[[ The input, beginning ]]

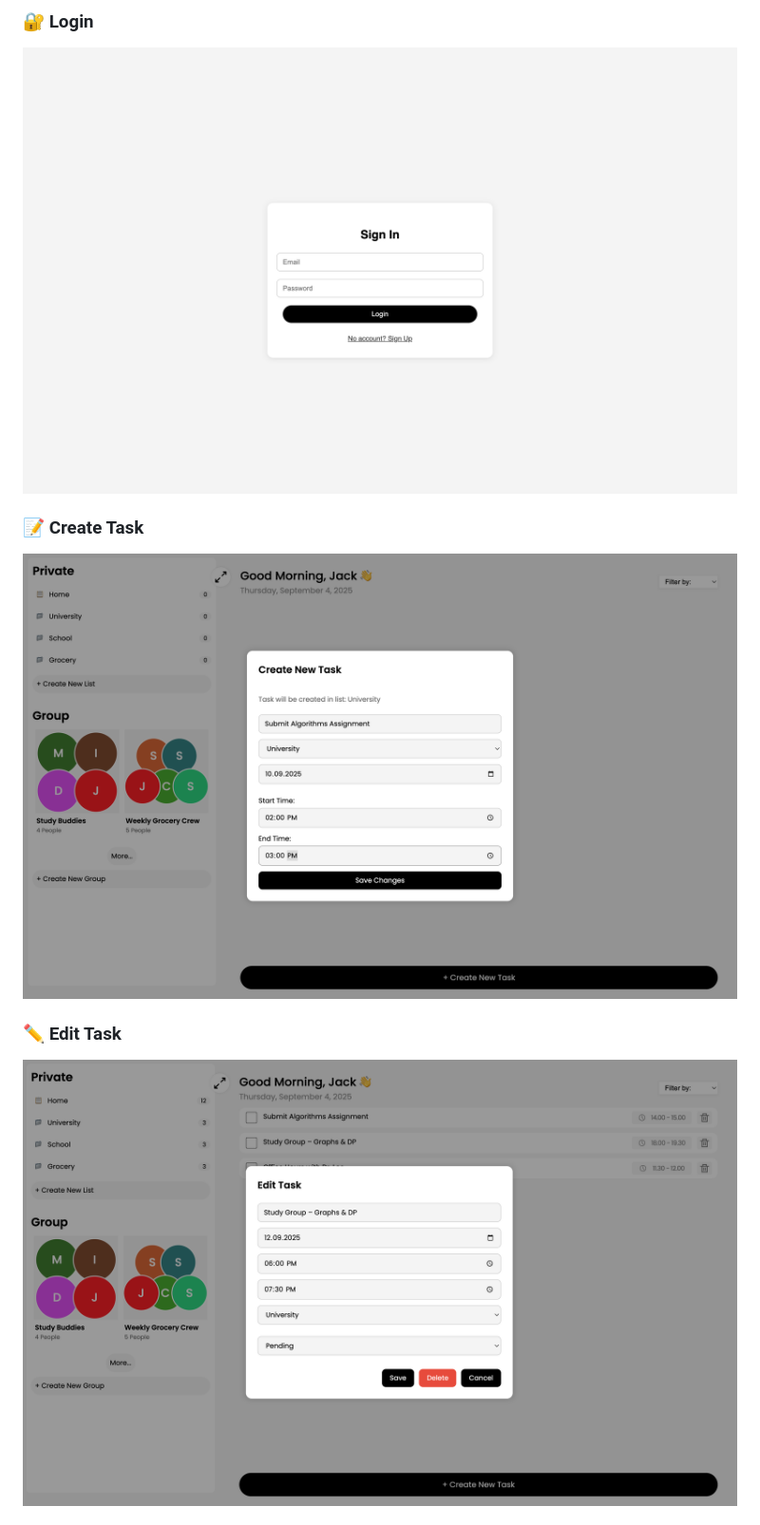
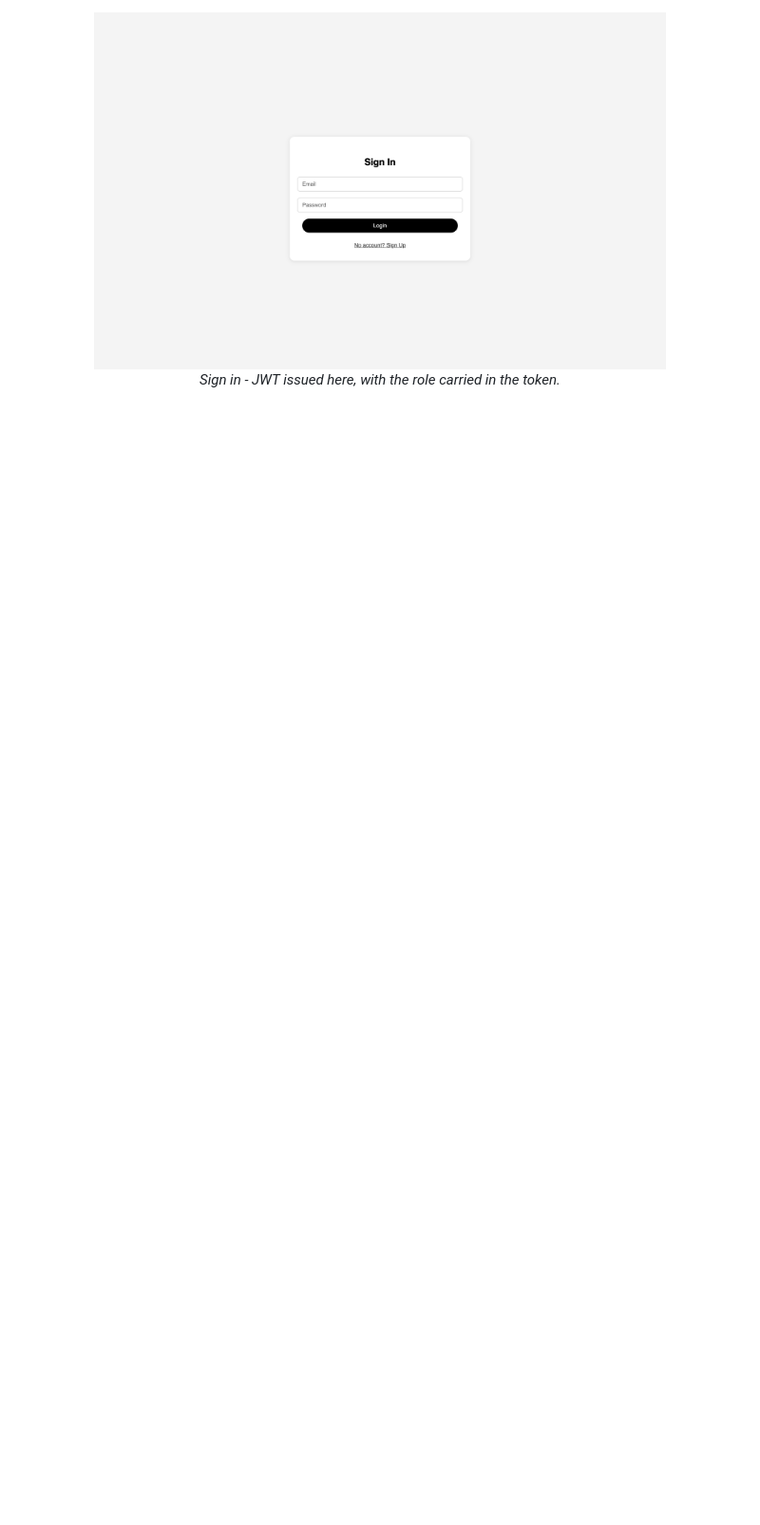
Before and after one commit to igor-vuta/todo-webapp-refactored, a Markdown page: README.md, the part around one of its changes. Shown at 95% size. GitHub-like rendering; folded sections open; blank space fills up the shorter version.

```diff
--- a/README.md
+++ b/README.md
@@ -62,10 +67,7 @@ The database schema and demo data are applied automatically on first boot.
 
-### 🔐 Login
-![Login](./frontend/screenshots/login.png)
+<img src="./frontend/screenshots/login.png" alt="Sign In card centred on a plain background, with Email and Password fields, a Login button, and a No account? Sign Up link" width="80%" />
 
-### 📝 Create Task
-![Create Task](./frontend/screenshots/create.png)
+<em>Sign in - JWT issued here, with the role carried in the token.</em>
 
-### ✏️ Edit Task
-![Edit Task](./frontend/screenshots/edit.png)
+<br /><br />
 
```
Also changed, not shown: other parts of README.md (+17 -5 lines).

[[ The input, end ]]

> _Exercise requirements_:
Scan the data above, please, and give the number of lines where the word "Login" occurs, with no further text.

> _Result_:
3